*** Opening of Source material ***

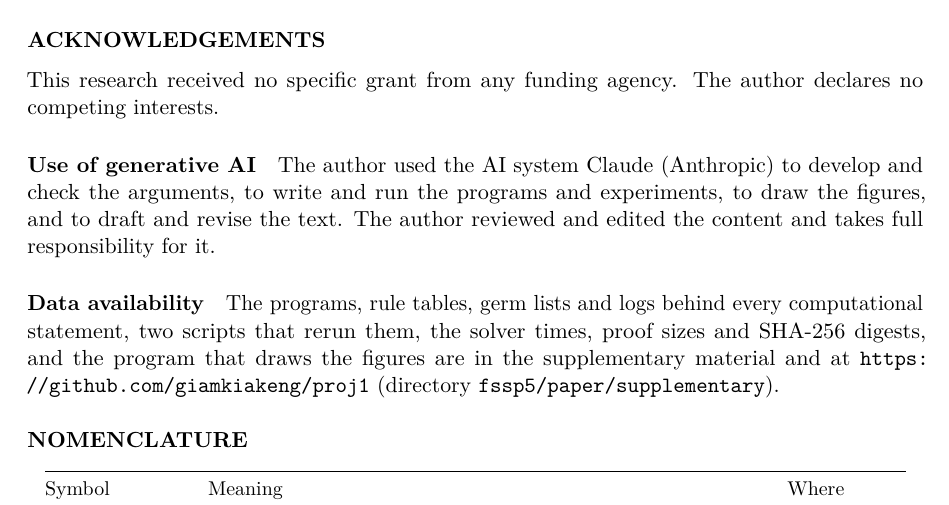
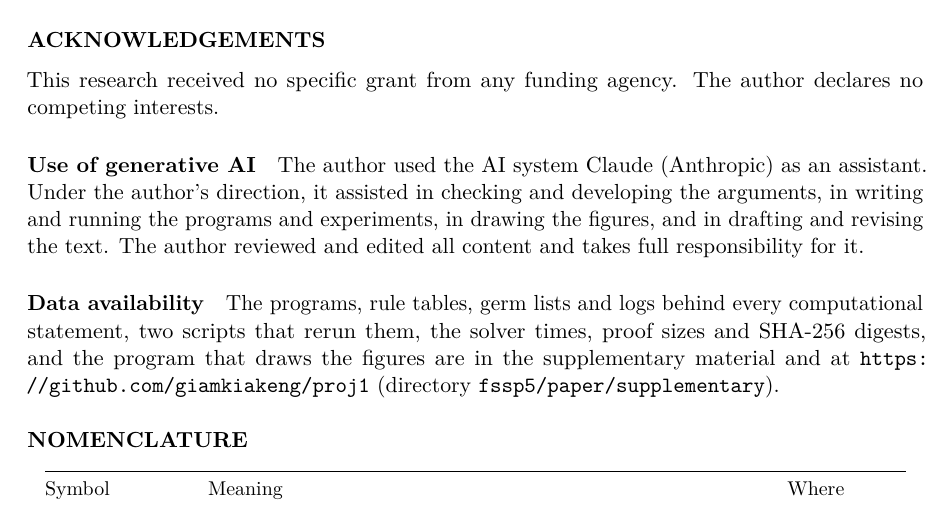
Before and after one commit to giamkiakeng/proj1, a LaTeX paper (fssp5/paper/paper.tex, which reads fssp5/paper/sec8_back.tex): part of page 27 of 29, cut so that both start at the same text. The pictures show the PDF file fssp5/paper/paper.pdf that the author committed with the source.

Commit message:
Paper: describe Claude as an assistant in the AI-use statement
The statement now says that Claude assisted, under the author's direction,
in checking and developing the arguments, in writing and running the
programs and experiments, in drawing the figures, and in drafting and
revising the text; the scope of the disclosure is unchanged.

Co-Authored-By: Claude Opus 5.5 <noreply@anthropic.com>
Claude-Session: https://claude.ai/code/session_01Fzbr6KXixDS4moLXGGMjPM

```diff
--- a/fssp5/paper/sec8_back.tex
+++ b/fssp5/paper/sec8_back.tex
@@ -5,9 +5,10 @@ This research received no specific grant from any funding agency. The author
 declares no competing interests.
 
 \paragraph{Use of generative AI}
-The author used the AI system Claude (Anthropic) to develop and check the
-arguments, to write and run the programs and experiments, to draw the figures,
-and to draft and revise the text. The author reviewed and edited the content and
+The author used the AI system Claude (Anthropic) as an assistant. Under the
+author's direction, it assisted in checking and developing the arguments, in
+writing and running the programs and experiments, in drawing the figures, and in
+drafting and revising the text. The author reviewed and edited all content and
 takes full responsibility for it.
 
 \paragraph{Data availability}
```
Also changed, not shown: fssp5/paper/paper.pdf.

*** Close of Source material ***
*** Opening of Source material ***

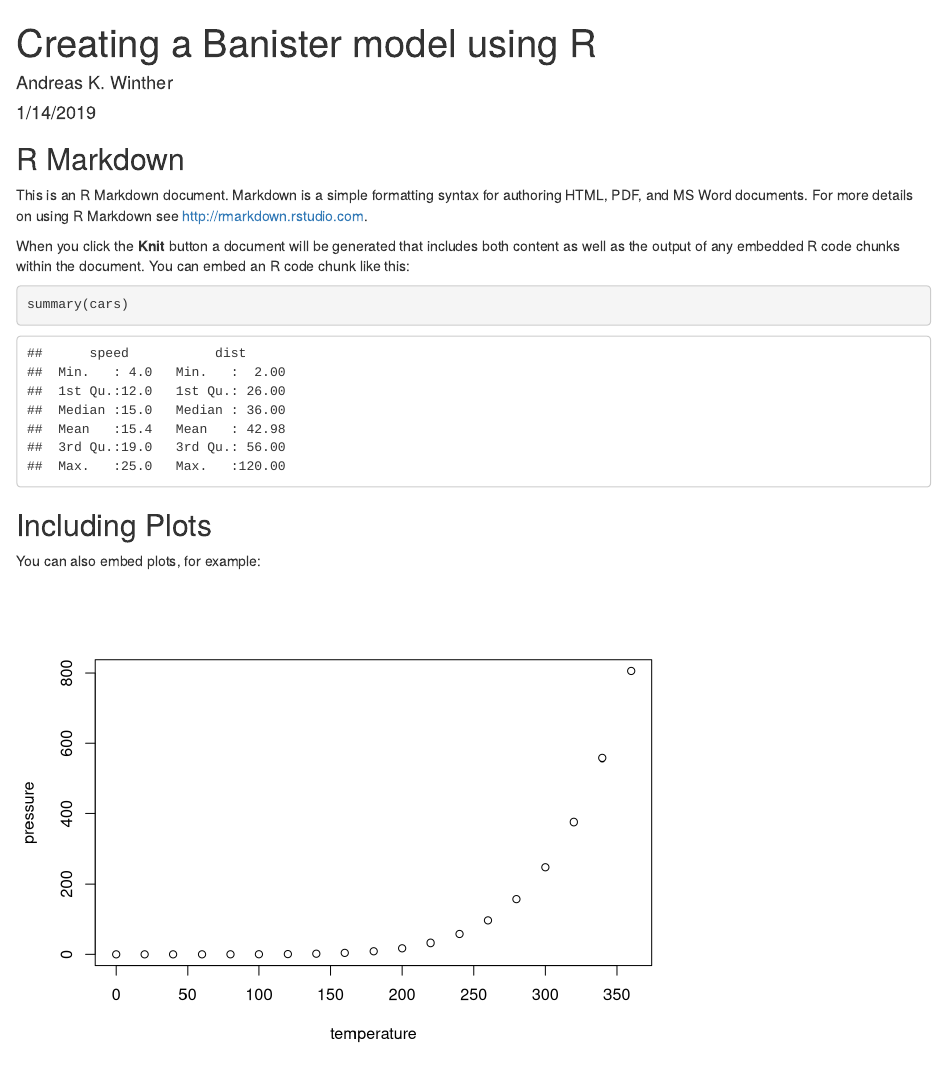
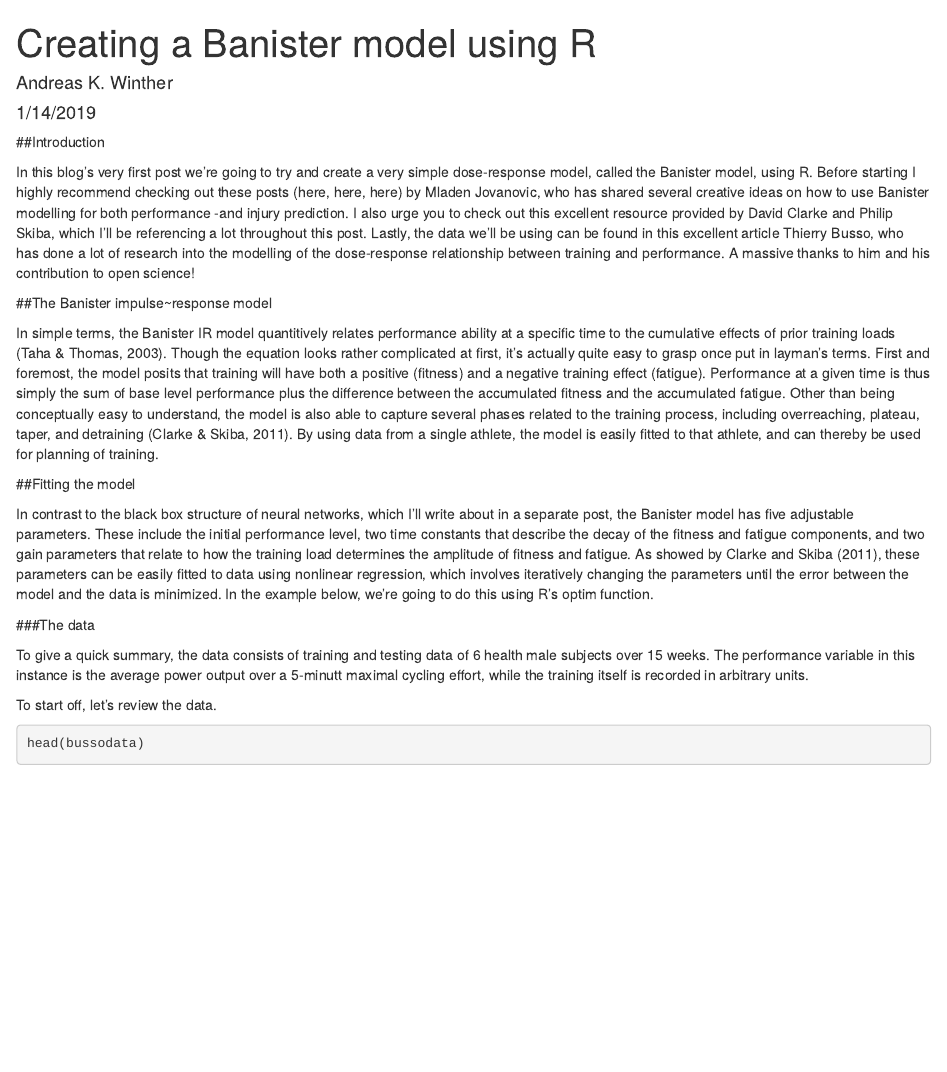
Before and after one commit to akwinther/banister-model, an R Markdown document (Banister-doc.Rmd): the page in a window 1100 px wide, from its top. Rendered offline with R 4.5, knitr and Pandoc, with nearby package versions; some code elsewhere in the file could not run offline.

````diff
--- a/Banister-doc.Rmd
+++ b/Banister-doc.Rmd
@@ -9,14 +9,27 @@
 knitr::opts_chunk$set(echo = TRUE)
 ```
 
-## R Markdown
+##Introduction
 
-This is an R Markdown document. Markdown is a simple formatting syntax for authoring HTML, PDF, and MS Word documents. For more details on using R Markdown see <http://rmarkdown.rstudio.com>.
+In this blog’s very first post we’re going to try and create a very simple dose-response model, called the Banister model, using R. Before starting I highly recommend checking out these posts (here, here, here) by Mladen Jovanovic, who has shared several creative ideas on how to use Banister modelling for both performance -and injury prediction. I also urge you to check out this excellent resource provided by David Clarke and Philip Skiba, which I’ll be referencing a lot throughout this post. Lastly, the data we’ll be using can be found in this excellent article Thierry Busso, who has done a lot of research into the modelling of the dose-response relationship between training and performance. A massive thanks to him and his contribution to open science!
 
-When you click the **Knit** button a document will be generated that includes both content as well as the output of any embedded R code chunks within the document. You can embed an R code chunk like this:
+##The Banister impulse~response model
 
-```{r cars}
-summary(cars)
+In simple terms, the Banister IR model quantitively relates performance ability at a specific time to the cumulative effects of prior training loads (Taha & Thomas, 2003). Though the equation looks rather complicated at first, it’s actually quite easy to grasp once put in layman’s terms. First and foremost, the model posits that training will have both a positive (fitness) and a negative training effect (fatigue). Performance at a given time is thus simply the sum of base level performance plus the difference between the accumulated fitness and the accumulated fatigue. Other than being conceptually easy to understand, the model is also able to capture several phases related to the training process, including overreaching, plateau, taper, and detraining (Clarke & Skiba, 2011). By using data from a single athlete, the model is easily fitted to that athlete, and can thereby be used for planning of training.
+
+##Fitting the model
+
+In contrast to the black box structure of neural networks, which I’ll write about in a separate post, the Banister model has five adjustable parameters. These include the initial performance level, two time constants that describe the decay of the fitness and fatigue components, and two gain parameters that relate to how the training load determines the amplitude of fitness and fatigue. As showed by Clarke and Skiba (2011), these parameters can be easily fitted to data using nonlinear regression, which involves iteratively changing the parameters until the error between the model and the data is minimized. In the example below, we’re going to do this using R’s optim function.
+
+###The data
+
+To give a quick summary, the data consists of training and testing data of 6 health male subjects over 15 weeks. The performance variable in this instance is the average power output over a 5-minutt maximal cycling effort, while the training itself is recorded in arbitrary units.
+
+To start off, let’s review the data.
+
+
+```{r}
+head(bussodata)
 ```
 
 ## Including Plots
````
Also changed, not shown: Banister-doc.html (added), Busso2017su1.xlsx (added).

*** Close of Source material ***

__To do__: Copy each line above where "programs" appears.

__Response area__:
programs and experiments, in drawing the figures, and in drafting and
-arguments, to write and run the programs and experiments, to draw the figures,
+writing and running the programs and experiments, in drawing the figures, and in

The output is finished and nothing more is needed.